Greensill then pockets some of the discount and packages the loans into short-term bonds for sale through investor funds, using the higher credit rating of the big customer.
But for months — at least eight — Greensill has struggled to renew critical insurance cover on these loans, and remarkably only sought legal advice about the issue this week.
Greensill went to NSW’s Supreme Court on Monday, seeking an injunction that would extend its insurance coverage past the expiry date of March 1. The request was denied, and Greensill will return to court today to appeal the ruling.
This insurance is crucial in ensuring that investors holding Greensill’s debt packages would be paid out in the event that one of the underlying customers defaulted on a payment.
The lapsing of these policies drove Greensill’s day-to-day lender, Credit Suisse, to freeze four funds that contained securities put together by the Australian-owned company.
Swiss asset manager GAM Holding, Greensill’s other major source of funding, also pulled the plug this week.
The decision by Credit Suisse has pushed Greensill to the edge of insolvency, and the firm is now scrambling to sell off large parts of its business to U.S.-based private equity firm Apollo Global Management in a deal estimated at around $128 million.

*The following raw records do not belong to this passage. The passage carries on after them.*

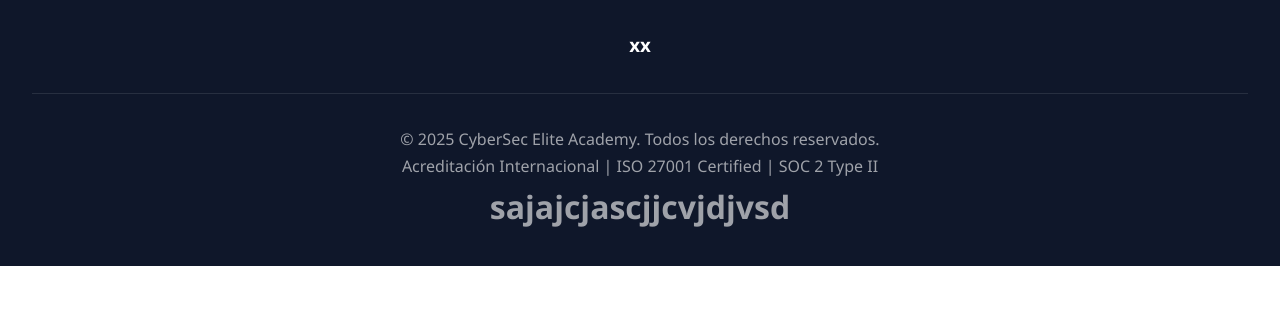
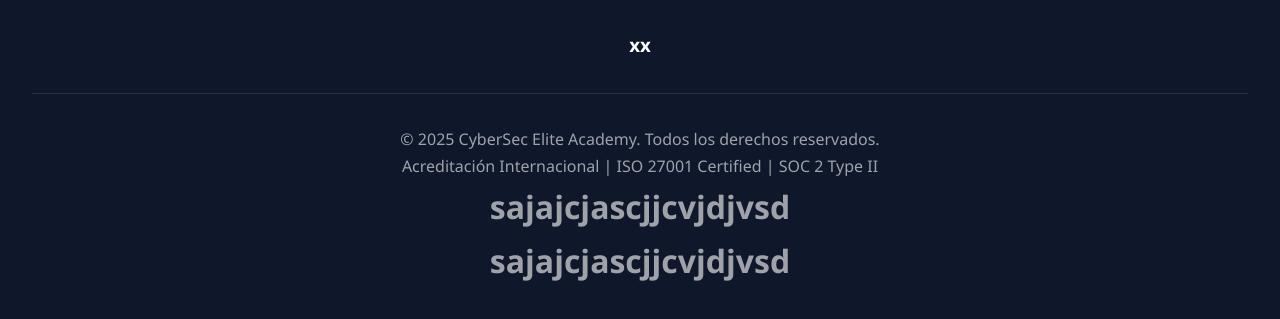
Before and after one commit to Darry12R/repo-prueba, a plain HTML site: page index.html in a window 1280 px wide. Shown: the part 2704-3023 px from the top of the page. Before the commit the page ends 2970 px from the top, so only its background shows below. Drawn offline with Linux system fonts and the light colour scheme.

Commit message:
duplicar la linea 682

```diff
--- a/index.html
+++ b/index.html
@@ -680,6 +680,7 @@
                 <p>&copy; 2025 CyberSec Elite Academy. Todos los derechos reservados.</p>
                 <p>Acreditación Internacional | ISO 27001 Certified | SOC 2 Type II</p>
                 <h1>sajajcjascjjcvjdjvsd</h1>
+                <h1>sajajcjascjjcvjdjvsd</h1>
             </div>
         </div>
     </footer>
```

Since supply chain finance is not counted as debt, many analysts and regulators are worried that it could conceal the true position of some companies.
Germany’s Federal Financial Supervisory Authority — “BaFin” — has now also weighed in, citing an “imminent risk” of over-indebtedness and filing a criminal complaint against the management of Greensill Bank for alleged balance sheet manipulation.
What all of this means is that Greensill will be unable to provide working capital funding for its clients, which include Telstra, Vodafone in the UK, Australian construction giant CIMIC and the U.K.’s National Health Service.
“In the absence of that funding, some of Greensill’s clients are likely to become insolvent, defaulting on their existing facilities,” said barrister Ruth Higgins SC, who presented the case in court.
“That, in turn, may trigger further adverse consequences on third parties, including the employees of Greensill’s clients.”
Higgins argued that, as such, more than 50,000 jobs would be put at risk, including 7000 in Australia.